MATERIAL FOR THIS TASK: Begin
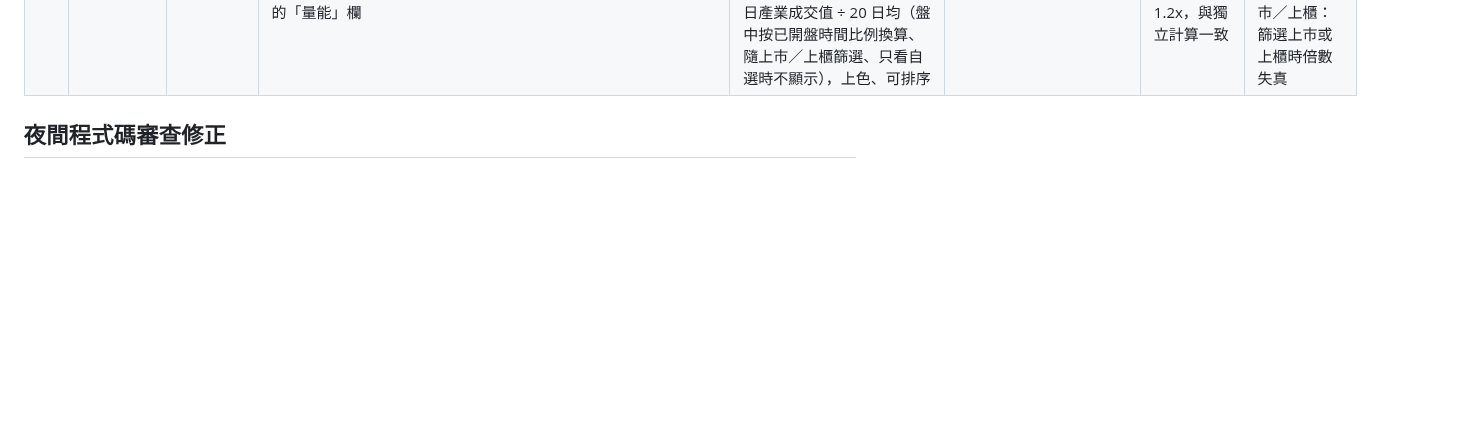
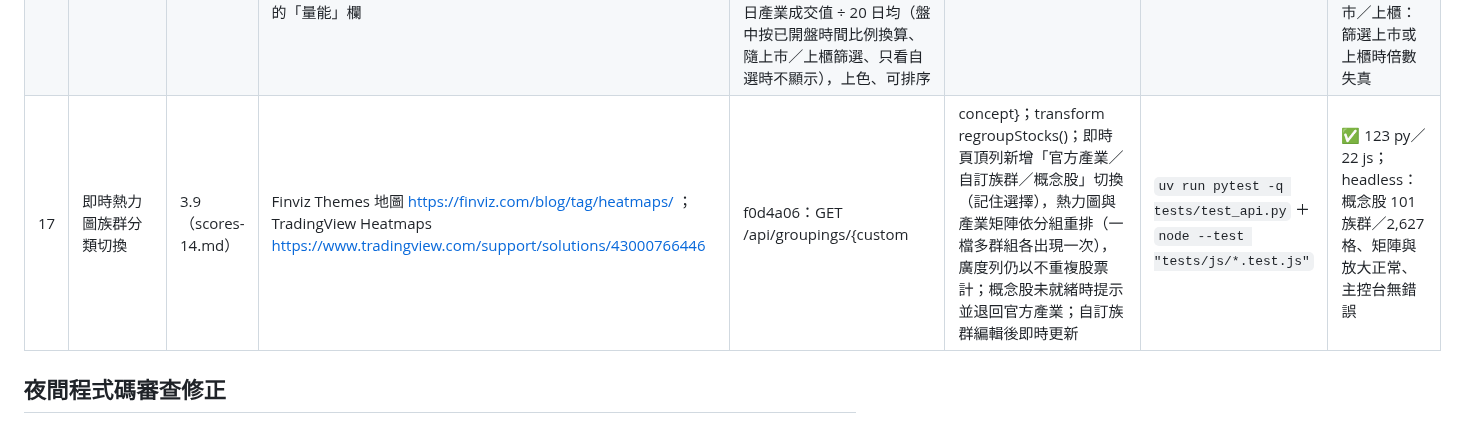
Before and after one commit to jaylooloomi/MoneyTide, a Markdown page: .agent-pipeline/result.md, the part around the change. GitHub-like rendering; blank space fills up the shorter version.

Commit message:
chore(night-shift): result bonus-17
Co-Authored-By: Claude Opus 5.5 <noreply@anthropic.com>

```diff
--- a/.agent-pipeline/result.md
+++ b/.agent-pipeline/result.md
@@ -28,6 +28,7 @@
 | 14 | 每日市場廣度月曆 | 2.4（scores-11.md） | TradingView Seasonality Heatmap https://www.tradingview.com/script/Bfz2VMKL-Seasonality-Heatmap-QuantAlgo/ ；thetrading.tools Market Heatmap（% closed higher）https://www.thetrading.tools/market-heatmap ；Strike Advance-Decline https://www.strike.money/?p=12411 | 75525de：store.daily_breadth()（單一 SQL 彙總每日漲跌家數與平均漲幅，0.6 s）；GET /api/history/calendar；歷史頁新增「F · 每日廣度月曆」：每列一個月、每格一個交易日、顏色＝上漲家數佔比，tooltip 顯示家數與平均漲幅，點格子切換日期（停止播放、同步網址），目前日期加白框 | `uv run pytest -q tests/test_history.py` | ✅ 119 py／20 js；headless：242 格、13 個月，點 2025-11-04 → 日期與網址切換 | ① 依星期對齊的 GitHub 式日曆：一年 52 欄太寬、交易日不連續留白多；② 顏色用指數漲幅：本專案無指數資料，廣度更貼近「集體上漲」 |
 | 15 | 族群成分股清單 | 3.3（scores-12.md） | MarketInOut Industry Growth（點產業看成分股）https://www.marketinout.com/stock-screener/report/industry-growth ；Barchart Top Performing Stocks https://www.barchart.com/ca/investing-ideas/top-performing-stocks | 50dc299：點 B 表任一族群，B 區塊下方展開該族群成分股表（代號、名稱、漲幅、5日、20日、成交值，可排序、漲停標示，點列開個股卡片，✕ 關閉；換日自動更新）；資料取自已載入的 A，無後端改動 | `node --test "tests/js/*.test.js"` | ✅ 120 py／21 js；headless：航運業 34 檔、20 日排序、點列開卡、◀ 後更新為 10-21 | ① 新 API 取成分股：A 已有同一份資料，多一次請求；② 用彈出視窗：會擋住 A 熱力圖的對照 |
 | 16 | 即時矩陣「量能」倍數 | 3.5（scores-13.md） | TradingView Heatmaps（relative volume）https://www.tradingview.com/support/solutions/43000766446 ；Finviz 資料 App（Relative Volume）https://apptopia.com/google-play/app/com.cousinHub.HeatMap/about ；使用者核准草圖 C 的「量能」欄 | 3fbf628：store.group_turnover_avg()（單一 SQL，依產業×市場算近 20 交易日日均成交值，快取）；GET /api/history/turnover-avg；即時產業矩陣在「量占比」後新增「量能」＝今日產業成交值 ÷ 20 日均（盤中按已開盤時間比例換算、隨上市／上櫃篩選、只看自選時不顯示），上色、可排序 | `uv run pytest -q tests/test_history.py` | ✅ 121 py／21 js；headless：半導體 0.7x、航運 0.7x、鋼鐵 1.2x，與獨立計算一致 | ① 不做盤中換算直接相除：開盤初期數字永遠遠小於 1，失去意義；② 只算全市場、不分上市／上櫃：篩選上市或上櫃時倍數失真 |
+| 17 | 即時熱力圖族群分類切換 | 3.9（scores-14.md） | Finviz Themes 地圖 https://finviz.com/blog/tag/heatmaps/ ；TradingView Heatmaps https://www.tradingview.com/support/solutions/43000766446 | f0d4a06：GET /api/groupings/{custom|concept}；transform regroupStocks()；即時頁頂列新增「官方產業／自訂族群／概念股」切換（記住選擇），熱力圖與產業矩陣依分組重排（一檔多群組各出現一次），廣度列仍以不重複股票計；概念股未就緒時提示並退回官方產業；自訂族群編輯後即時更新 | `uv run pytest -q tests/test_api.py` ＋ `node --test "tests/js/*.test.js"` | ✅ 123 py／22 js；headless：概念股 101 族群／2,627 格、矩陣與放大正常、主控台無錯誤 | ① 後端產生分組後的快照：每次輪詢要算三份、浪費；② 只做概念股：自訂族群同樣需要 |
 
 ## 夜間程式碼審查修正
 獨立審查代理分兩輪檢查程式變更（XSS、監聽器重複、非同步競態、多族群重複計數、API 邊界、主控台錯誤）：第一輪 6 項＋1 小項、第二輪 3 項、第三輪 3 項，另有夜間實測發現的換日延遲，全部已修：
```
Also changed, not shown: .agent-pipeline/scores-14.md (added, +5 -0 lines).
MATERIAL FOR THIS TASK: End
- INSTRUCTIONS FOR THE TASK -
When you set down the material above, keep every word exact and include no pictures.

- YOUR RESPONSE -
Before and after one commit to jaylooloomi/MoneyTide, a Markdown page: .agent-pipeline/result.md, the part around the change. GitHub-like rendering; blank space fills up the shorter version.

Commit message:
chore(night-shift): result bonus-17
Co-Authored-By: Claude Opus 5.5 <noreply@anthropic.com>

```diff
--- a/.agent-pipeline/result.md
+++ b/.agent-pipeline/result.md
@@ -28,6 +28,7 @@
 | 14 | 每日市場廣度月曆 | 2.4（scores-11.md） | TradingView Seasonality Heatmap https://www.tradingview.com/script/Bfz2VMKL-Seasonality-Heatmap-QuantAlgo/ ；thetrading.tools Market Heatmap（% closed higher）https://www.thetrading.tools/market-heatmap ；Strike Advance-Decline https://www.strike.money/?p=12411 | 75525de：store.daily_breadth()（單一 SQL 彙總每日漲跌家數與平均漲幅，0.6 s）；GET /api/history/calendar；歷史頁新增「F · 每日廣度月曆」：每列一個月、每格一個交易日、顏色＝上漲家數佔比，tooltip 顯示家數與平均漲幅，點格子切換日期（停止播放、同步網址），目前日期加白框 | `uv run pytest -q tests/test_history.py` | ✅ 119 py／20 js；headless：242 格、13 個月，點 2025-11-04 → 日期與網址切換 | ① 依星期對齊的 GitHub 式日曆：一年 52 欄太寬、交易日不連續留白多；② 顏色用指數漲幅：本專案無指數資料，廣度更貼近「集體上漲」 |
 | 15 | 族群成分股清單 | 3.3（scores-12.md） | MarketInOut Industry Growth（點產業看成分股）https://www.marketinout.com/stock-screener/report/industry-growth ；Barchart Top Performing Stocks https://www.barchart.com/ca/investing-ideas/top-performing-stocks | 50dc299：點 B 表任一族群，B 區塊下方展開該族群成分股表（代號、名稱、漲幅、5日、20日、成交值，可排序、漲停標示，點列開個股卡片，✕ 關閉；換日自動更新）；資料取自已載入的 A，無後端改動 | `node --test "tests/js/*.test.js"` | ✅ 120 py／21 js；headless：航運業 34 檔、20 日排序、點列開卡、◀ 後更新為 10-21 | ① 新 API 取成分股：A 已有同一份資料，多一次請求；② 用彈出視窗：會擋住 A 熱力圖的對照 |
 | 16 | 即時矩陣「量能」倍數 | 3.5（scores-13.md） | TradingView Heatmaps（relative volume）https://www.tradingview.com/support/solutions/43000766446 ；Finviz 資料 App（Relative Volume）https://apptopia.com/google-play/app/com.cousinHub.HeatMap/about ；使用者核准草圖 C 的「量能」欄 | 3fbf628：store.group_turnover_avg()（單一 SQL，依產業×市場算近 20 交易日日均成交值，快取）；GET /api/history/turnover-avg；即時產業矩陣在「量占比」後新增「量能」＝今日產業成交值 ÷ 20 日均（盤中按已開盤時間比例換算、隨上市／上櫃篩選、只看自選時不顯示），上色、可排序 | `uv run pytest -q tests/test_history.py` | ✅ 121 py／21 js；headless：半導體 0.7x、航運 0.7x、鋼鐵 1.2x，與獨立計算一致 | ① 不做盤中換算直接相除：開盤初期數字永遠遠小於 1，失去意義；② 只算全市場、不分上市／上櫃：篩選上市或上櫃時倍數失真 |
+| 17 | 即時熱力圖族群分類切換 | 3.9（scores-14.md） | Finviz Themes 地圖 https://finviz.com/blog/tag/heatmaps/ ；TradingView Heatmaps https://www.tradingview.com/support/solutions/43000766446 | f0d4a06：GET /api/groupings/{custom|concept}；transform regroupStocks()；即時頁頂列新增「官方產業／自訂族群／概念股」切換（記住選擇），熱力圖與產業矩陣依分組重排（一檔多群組各出現一次），廣度列仍以不重複股票計；概念股未就緒時提示並退回官方產業；自訂族群編輯後即時更新 | `uv run pytest -q tests/test_api.py` ＋ `node --test "tests/js/*.test.js"` | ✅ 123 py／22 js；headless：概念股 101 族群／2,627 格、矩陣與放大正常、主控台無錯誤 | ① 後端產生分組後的快照：每次輪詢要算三份、浪費；② 只做概念股：自訂族群同樣需要 |
 
 ## 夜間程式碼審查修正
 獨立審查代理分兩輪檢查程式變更（XSS、監聽器重複、非同步競態、多族群重複計數、API 邊界、主控台錯誤）：第一輪 6 項＋1 小項、第二輪 3 項、第三輪 3 項，另有夜間實測發現的換日延遲，全部已修：
```
Also changed, not shown: .agent-pipeline/scores-14.md (added, +5 -0 lines).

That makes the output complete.